### Problem to solve
Find the word "docs" in the data. Return every line where it appears.

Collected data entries
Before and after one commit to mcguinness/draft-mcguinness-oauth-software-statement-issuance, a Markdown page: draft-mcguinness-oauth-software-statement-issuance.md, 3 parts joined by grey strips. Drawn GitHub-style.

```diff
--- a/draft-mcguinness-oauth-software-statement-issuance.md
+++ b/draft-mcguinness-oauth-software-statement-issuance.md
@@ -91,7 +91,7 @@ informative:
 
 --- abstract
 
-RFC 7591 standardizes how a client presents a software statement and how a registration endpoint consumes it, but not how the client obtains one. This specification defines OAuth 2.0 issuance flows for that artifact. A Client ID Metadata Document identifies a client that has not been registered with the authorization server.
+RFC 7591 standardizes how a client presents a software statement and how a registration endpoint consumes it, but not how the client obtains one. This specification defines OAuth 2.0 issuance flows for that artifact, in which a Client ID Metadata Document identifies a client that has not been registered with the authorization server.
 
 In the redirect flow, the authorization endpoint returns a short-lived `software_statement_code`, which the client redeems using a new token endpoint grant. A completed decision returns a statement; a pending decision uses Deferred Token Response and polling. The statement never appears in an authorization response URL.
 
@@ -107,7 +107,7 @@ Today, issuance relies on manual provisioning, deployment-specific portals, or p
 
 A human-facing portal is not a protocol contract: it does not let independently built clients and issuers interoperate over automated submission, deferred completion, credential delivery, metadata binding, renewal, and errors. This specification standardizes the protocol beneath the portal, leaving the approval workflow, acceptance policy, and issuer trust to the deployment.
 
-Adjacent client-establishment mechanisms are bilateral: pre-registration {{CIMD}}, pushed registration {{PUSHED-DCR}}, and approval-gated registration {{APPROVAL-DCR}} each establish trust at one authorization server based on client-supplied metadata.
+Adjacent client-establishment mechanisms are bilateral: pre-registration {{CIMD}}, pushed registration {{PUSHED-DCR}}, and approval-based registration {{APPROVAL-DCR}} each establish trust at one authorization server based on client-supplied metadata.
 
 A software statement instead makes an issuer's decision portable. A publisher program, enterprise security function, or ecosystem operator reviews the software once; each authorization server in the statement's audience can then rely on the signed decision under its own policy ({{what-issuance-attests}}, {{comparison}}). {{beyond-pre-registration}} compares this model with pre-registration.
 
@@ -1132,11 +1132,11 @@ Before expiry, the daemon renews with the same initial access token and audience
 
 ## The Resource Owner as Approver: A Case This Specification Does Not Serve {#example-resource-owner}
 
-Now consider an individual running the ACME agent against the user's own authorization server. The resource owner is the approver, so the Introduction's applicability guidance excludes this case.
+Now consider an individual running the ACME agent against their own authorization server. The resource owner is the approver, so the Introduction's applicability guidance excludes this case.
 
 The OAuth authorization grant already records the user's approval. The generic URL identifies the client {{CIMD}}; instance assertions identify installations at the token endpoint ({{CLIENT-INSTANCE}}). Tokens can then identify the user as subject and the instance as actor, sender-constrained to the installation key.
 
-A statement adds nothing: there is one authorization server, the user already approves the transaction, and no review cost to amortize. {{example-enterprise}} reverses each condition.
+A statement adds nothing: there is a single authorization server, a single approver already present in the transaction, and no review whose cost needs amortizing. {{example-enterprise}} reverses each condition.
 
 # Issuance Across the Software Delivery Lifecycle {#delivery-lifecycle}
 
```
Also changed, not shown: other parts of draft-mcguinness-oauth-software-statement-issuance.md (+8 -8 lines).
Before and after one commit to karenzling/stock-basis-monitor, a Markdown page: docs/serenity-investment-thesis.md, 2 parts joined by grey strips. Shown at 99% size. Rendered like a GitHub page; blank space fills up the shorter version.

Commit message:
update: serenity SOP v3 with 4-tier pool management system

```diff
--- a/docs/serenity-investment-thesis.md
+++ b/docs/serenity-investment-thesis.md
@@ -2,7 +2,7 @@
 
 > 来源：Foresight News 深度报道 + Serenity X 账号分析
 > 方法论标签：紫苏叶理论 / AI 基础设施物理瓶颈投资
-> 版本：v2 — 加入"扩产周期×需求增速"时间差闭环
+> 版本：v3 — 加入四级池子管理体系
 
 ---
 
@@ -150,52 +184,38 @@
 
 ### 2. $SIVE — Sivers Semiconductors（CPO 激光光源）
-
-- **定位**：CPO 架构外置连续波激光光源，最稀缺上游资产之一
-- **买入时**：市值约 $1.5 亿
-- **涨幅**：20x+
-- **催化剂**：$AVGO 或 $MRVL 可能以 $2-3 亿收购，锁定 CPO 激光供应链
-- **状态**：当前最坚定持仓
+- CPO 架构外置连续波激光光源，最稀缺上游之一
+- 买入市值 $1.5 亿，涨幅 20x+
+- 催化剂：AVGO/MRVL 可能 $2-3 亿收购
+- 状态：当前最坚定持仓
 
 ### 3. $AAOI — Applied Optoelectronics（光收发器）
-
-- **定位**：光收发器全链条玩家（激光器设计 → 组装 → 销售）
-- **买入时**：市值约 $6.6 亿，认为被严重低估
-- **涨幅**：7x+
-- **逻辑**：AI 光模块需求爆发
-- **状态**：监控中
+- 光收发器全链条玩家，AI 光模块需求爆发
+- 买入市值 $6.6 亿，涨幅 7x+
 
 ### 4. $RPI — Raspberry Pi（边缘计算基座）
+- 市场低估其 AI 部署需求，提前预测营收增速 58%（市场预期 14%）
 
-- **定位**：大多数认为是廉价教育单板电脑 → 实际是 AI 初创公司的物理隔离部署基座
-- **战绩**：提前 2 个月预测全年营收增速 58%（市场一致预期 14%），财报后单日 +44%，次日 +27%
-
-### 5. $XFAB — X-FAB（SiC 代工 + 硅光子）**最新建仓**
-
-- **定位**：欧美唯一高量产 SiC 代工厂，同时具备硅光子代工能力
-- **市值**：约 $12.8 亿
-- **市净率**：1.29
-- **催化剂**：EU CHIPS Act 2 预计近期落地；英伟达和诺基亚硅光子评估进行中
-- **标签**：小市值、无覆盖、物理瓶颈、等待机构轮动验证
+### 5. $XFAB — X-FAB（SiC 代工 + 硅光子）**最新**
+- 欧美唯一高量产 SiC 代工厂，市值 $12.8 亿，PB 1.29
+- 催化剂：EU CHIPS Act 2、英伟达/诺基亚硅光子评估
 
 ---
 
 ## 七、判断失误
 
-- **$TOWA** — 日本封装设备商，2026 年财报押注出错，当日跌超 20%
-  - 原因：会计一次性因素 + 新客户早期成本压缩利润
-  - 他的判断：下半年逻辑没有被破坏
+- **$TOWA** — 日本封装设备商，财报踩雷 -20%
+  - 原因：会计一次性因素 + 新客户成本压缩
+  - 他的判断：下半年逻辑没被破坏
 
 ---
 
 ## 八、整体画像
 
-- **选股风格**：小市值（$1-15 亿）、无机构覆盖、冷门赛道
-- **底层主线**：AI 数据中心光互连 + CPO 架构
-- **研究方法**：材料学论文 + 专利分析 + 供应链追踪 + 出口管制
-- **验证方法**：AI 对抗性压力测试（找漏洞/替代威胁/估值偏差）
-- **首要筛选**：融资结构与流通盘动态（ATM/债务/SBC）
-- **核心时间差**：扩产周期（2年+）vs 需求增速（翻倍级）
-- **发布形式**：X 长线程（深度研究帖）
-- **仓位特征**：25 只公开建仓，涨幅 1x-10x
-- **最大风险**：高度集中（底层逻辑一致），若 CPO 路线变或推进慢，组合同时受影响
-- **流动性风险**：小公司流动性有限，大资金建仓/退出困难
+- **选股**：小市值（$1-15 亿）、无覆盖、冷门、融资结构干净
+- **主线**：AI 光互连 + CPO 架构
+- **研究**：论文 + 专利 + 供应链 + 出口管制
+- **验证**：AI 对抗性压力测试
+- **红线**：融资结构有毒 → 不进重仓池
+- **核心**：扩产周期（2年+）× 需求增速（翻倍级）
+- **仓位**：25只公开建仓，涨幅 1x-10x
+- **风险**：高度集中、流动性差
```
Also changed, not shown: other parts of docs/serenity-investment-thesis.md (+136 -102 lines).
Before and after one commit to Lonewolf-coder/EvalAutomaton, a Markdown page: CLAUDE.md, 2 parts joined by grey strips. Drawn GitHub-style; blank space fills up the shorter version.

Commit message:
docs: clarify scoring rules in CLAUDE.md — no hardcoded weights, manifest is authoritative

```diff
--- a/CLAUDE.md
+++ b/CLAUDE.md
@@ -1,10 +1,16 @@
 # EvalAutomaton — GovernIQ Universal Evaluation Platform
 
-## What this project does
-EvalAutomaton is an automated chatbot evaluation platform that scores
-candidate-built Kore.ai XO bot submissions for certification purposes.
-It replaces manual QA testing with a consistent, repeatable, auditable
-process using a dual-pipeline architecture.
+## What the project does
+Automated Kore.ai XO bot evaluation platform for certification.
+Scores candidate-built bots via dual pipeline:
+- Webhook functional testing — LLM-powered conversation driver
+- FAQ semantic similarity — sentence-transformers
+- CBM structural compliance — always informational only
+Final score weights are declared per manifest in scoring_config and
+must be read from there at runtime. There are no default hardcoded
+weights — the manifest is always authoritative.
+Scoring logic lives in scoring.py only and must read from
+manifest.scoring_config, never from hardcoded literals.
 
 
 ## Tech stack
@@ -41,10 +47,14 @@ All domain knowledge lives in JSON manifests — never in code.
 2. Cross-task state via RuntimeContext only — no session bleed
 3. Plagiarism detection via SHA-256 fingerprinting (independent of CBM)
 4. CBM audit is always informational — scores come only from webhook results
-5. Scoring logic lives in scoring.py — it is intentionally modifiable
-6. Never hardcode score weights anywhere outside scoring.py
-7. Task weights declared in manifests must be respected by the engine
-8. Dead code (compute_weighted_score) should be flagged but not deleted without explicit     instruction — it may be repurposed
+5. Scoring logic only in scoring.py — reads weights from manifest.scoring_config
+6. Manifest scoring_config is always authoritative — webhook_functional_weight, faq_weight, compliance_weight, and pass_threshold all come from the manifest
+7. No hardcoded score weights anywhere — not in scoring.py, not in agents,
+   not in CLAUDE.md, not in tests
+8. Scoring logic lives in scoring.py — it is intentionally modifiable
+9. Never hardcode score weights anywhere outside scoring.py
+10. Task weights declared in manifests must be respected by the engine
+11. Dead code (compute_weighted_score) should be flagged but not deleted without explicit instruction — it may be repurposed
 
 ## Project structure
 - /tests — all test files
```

### Answer to the exercise
Before and after one commit to karenzling/stock-basis-monitor, a Markdown page: docs/serenity-investment-thesis.md, 2 parts joined by grey strips. Shown at 99% size. Rendered like a GitHub page; blank space fills up the shorter version.
--- a/docs/serenity-investment-thesis.md
+++ b/docs/serenity-investment-thesis.md
Also changed, not shown: other parts of docs/serenity-investment-thesis.md (+136 -102 lines).
docs: clarify scoring rules in CLAUDE.md — no hardcoded weights, manifest is authoritative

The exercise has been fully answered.